**Goal of the exercise**
Pick out every line in the data below that holds "upperBound".

**Data supplied**
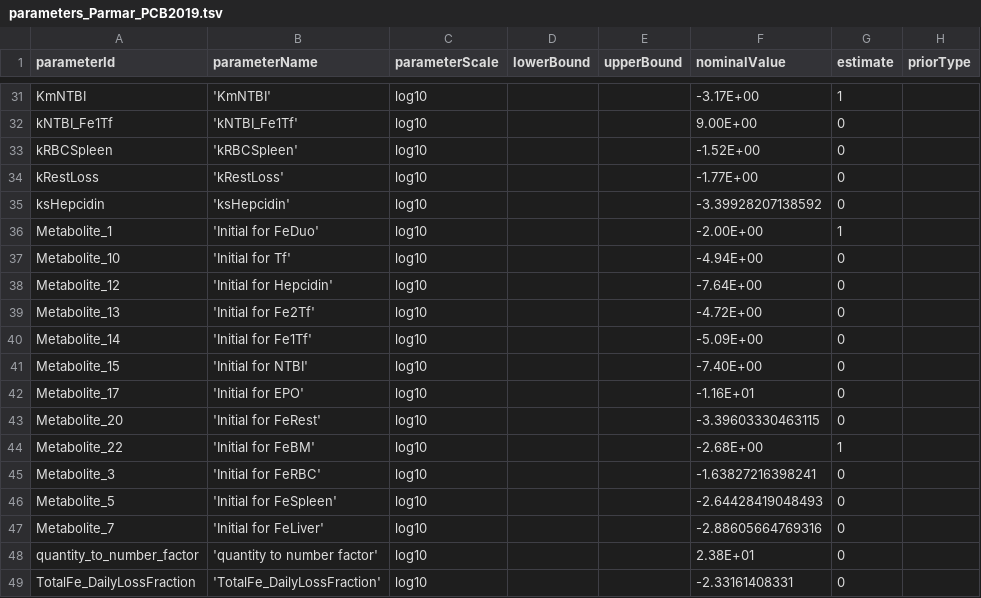
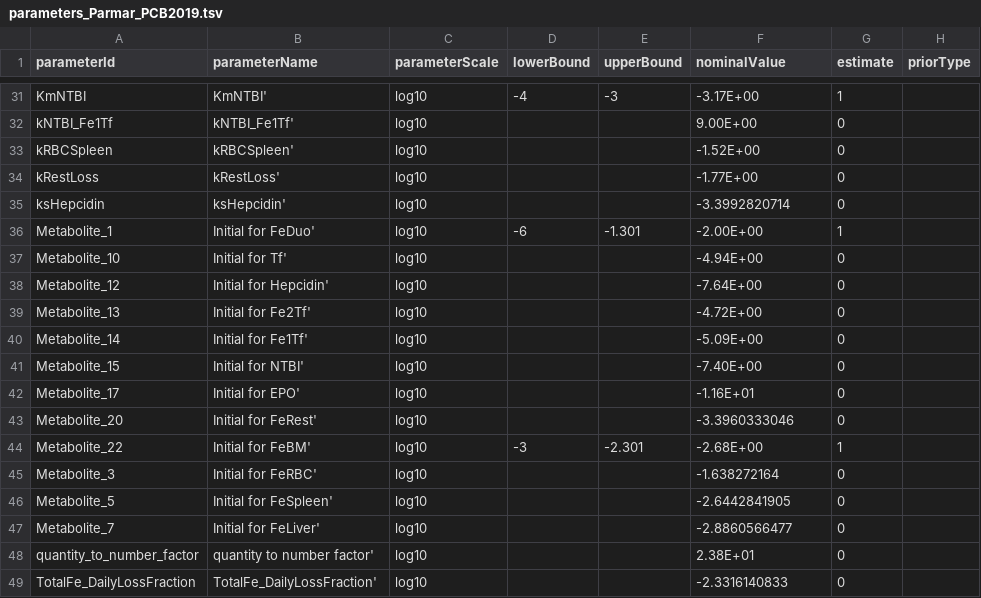
Before and after one commit to erikadudki/Benchmark-Models, a TSV file: hackathon_contributions_new_data_format/Parmar_PCB2019/parameters_Parmar_PCB2019.tsv, drawn as a sheet; only a part is shown, gaps mark what is left out; the diff covers the shown part only; the diff names each change by its address in the sheet, - before the commit and + after, or states it on an @@ line.

Commit message:
added parameter bounds for Parmar

```diff
--- a/hackathon_contributions_new_data_format/Parmar_PCB2019/parameters_Parmar_PCB2019.tsv
+++ b/hackathon_contributions_new_data_format/Parmar_PCB2019/parameters_Parmar_PCB2019.tsv
-B31 (parameterName): 'KmNTBI'
+B31 (parameterName): KmNTBI'
-D31 (lowerBound): (empty)
+D31 (lowerBound): -4
-E31 (upperBound): (empty)
+E31 (upperBound): -3
-B32 (parameterName): 'kNTBI_Fe1Tf'
+B32 (parameterName): kNTBI_Fe1Tf'
-B33 (parameterName): 'kRBCSpleen'
+B33 (parameterName): kRBCSpleen'
-B34 (parameterName): 'kRestLoss'
+B34 (parameterName): kRestLoss'
-B35 (parameterName): 'ksHepcidin'
+B35 (parameterName): ksHepcidin'
-F35 (nominalValue): -3.39928207138592
+F35 (nominalValue): -3.3992820714
-B36 (parameterName): 'Initial for FeDuo'
+B36 (parameterName): Initial for FeDuo'
-D36 (lowerBound): (empty)
+D36 (lowerBound): -6
-E36 (upperBound): (empty)
+E36 (upperBound): -1.301
-B37 (parameterName): 'Initial for Tf'
+B37 (parameterName): Initial for Tf'
-B38 (parameterName): 'Initial for Hepcidin'
+B38 (parameterName): Initial for Hepcidin'
-B39 (parameterName): 'Initial for Fe2Tf'
+B39 (parameterName): Initial for Fe2Tf'
-B40 (parameterName): 'Initial for Fe1Tf'
+B40 (parameterName): Initial for Fe1Tf'
-B41 (parameterName): 'Initial for NTBI'
+B41 (parameterName): Initial for NTBI'
-B42 (parameterName): 'Initial for EPO'
+B42 (parameterName): Initial for EPO'
-B43 (parameterName): 'Initial for FeRest'
+B43 (parameterName): Initial for FeRest'
-F43 (nominalValue): -3.39603330463115
+F43 (nominalValue): -3.3960333046
-B44 (parameterName): 'Initial for FeBM'
+B44 (parameterName): Initial for FeBM'
-D44 (lowerBound): (empty)
+D44 (lowerBound): -3
-E44 (upperBound): (empty)
+E44 (upperBound): -2.301
-B45 (parameterName): 'Initial for FeRBC'
+B45 (parameterName): Initial for FeRBC'
-F45 (nominalValue): -1.63827216398241
+F45 (nominalValue): -1.638272164
-B46 (parameterName): 'Initial for FeSpleen'
+B46 (parameterName): Initial for FeSpleen'
-F46 (nominalValue): -2.64428419048493
+F46 (nominalValue): -2.6442841905
-B47 (parameterName): 'Initial for FeLiver'
+B47 (parameterName): Initial for FeLiver'
-F47 (nominalValue): -2.88605664769316
+F47 (nominalValue): -2.8860566477
-B48 (parameterName): 'quantity to number factor'
+B48 (parameterName): quantity to number factor'
-B49 (parameterName): 'TotalFe_DailyLossFraction'
+B49 (parameterName): TotalFe_DailyLossFraction'
-F49 (nominalValue): -2.33161408331
+F49 (nominalValue): -2.3316140833
```
Also changed, not shown: 78 edited cells elsewhere in this file.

**Worked solution**
-E31 (upperBound): (empty)
+E31 (upperBound): -3
-E36 (upperBound): (empty)
+E36 (upperBound): -1.301
-E44 (upperBound): (empty)
+E44 (upperBound): -2.301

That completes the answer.